In the years 1944 and 1956, Brazil saw two cities emerge from two fundamental pilars of the country’s imagery, Spiritism and Modernism. The latter was the new capital, Brasília, which, built in a vacant area in the middle of the nation’s territory and inaugurated in 1960, has played an important symbolic role in forming the country’s image as a modern state. The first was Nosso Lar [Our Home]: a city which spiritists believe to hover above the earth ‘on an extensive region in the state of Rio de Janeiro (between the cities of Rio de Janeiro, Itaperuna and Campos dos Goytacazes)’ – as described by the famous medium Chico Xavier. According to Xavier, Nosso Lar is the place where the good spirits ‘de-incarnate’ after death, before preparing themselves for their re-incarnation on earth.
Although the metaphysical project of Spiritism and the administrative enterprise of Modernist architecture seem to run in opposition to one another, Jonas Staal’s project Nosso Lar, Brasília posits that their comparable attempts at engineering social structures and gatherings allow us to consider them as part of a parallel project.

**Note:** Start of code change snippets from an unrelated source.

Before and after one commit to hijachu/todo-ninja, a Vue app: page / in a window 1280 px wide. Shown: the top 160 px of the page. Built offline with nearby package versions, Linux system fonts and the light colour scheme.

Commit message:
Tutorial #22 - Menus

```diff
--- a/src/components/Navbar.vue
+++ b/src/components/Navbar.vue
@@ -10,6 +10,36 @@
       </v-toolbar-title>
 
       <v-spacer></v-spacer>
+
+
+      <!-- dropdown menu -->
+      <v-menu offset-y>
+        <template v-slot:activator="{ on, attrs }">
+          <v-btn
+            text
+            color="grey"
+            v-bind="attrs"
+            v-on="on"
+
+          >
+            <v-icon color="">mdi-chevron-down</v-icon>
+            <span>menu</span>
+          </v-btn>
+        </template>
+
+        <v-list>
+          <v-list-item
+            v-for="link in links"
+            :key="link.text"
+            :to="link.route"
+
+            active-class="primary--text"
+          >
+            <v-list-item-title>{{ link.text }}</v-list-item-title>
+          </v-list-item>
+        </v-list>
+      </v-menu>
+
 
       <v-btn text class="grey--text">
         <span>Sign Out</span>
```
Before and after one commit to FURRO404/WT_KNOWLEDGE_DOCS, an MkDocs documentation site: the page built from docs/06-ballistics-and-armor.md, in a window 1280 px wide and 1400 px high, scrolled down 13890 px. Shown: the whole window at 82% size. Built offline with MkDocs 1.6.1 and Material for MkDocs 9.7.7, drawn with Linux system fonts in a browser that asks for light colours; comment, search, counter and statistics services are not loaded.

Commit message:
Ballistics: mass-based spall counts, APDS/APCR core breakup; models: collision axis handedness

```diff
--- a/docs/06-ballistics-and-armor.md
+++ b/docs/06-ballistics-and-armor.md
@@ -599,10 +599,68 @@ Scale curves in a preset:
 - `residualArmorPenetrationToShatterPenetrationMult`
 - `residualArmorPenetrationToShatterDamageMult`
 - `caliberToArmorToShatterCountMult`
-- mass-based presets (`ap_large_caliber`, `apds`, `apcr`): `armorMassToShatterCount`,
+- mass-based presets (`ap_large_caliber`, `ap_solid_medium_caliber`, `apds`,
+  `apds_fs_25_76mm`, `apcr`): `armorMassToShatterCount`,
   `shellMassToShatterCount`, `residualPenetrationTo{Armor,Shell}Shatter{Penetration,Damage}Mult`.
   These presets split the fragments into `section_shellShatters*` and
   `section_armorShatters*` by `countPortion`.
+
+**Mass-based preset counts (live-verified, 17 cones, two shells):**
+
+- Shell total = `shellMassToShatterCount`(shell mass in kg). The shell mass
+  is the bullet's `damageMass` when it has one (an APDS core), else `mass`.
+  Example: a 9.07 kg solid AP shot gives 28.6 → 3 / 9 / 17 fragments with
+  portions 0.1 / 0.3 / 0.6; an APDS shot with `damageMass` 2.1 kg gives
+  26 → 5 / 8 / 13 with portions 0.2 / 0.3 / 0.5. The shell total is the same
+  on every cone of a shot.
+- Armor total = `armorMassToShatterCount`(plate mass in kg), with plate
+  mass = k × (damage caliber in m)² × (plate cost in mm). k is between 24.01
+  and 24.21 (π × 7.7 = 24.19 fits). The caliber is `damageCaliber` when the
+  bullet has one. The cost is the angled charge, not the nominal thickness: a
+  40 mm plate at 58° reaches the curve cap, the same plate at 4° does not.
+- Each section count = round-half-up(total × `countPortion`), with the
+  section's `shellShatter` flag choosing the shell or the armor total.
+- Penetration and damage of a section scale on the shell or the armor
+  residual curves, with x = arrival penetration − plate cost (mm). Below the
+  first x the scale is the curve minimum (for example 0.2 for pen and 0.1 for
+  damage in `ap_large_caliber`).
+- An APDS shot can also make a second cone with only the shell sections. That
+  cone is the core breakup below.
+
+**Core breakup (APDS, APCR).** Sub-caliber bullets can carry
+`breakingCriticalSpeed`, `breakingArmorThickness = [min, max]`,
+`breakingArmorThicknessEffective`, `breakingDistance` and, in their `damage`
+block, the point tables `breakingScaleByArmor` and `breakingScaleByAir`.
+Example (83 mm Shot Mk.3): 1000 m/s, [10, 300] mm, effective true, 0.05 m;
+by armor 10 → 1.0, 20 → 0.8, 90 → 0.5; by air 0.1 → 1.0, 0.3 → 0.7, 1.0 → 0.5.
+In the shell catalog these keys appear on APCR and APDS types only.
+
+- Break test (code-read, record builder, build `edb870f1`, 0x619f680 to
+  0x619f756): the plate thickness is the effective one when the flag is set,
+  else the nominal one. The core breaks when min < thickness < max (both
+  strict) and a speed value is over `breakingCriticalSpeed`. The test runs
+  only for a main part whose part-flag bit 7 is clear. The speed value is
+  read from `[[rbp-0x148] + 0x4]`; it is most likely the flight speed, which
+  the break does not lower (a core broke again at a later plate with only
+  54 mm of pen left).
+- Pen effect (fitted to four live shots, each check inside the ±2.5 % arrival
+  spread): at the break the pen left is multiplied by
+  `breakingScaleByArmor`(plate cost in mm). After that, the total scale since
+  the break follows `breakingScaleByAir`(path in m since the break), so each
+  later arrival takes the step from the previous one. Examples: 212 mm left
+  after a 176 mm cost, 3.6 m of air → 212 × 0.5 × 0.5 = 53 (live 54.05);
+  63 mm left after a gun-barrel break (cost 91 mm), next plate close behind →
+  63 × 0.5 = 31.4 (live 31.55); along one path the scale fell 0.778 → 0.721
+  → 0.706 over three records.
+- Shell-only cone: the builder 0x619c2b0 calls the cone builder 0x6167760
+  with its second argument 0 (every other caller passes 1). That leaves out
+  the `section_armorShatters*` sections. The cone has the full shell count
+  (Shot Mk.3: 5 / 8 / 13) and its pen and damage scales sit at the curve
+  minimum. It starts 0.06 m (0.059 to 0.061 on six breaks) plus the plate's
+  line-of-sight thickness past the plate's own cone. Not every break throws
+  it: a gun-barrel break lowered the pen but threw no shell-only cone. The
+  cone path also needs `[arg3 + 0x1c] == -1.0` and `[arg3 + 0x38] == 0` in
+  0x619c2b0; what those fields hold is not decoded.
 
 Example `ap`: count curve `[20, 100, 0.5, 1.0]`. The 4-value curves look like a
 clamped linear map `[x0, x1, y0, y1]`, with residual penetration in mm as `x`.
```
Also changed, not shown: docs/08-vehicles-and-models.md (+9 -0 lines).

Rather than adopting a linear perspective, Staal approaches the fields of art and architecture as spaces that allow us to engage with parallel, interrelated and sometimes opposing histories. Nosso Lar, Brasília therefore comprises a publication, maps, narrative video and a series of models that explore the similarities, as well as the differences, between the two cities and the historical movements they result from. Using these various components, the artist develops an infrastructure that engages with overlapping, conflicting or confronting understandings of time and spatiality, attempting to redefine our place not within but between multiple historical narratives. – NEM/PL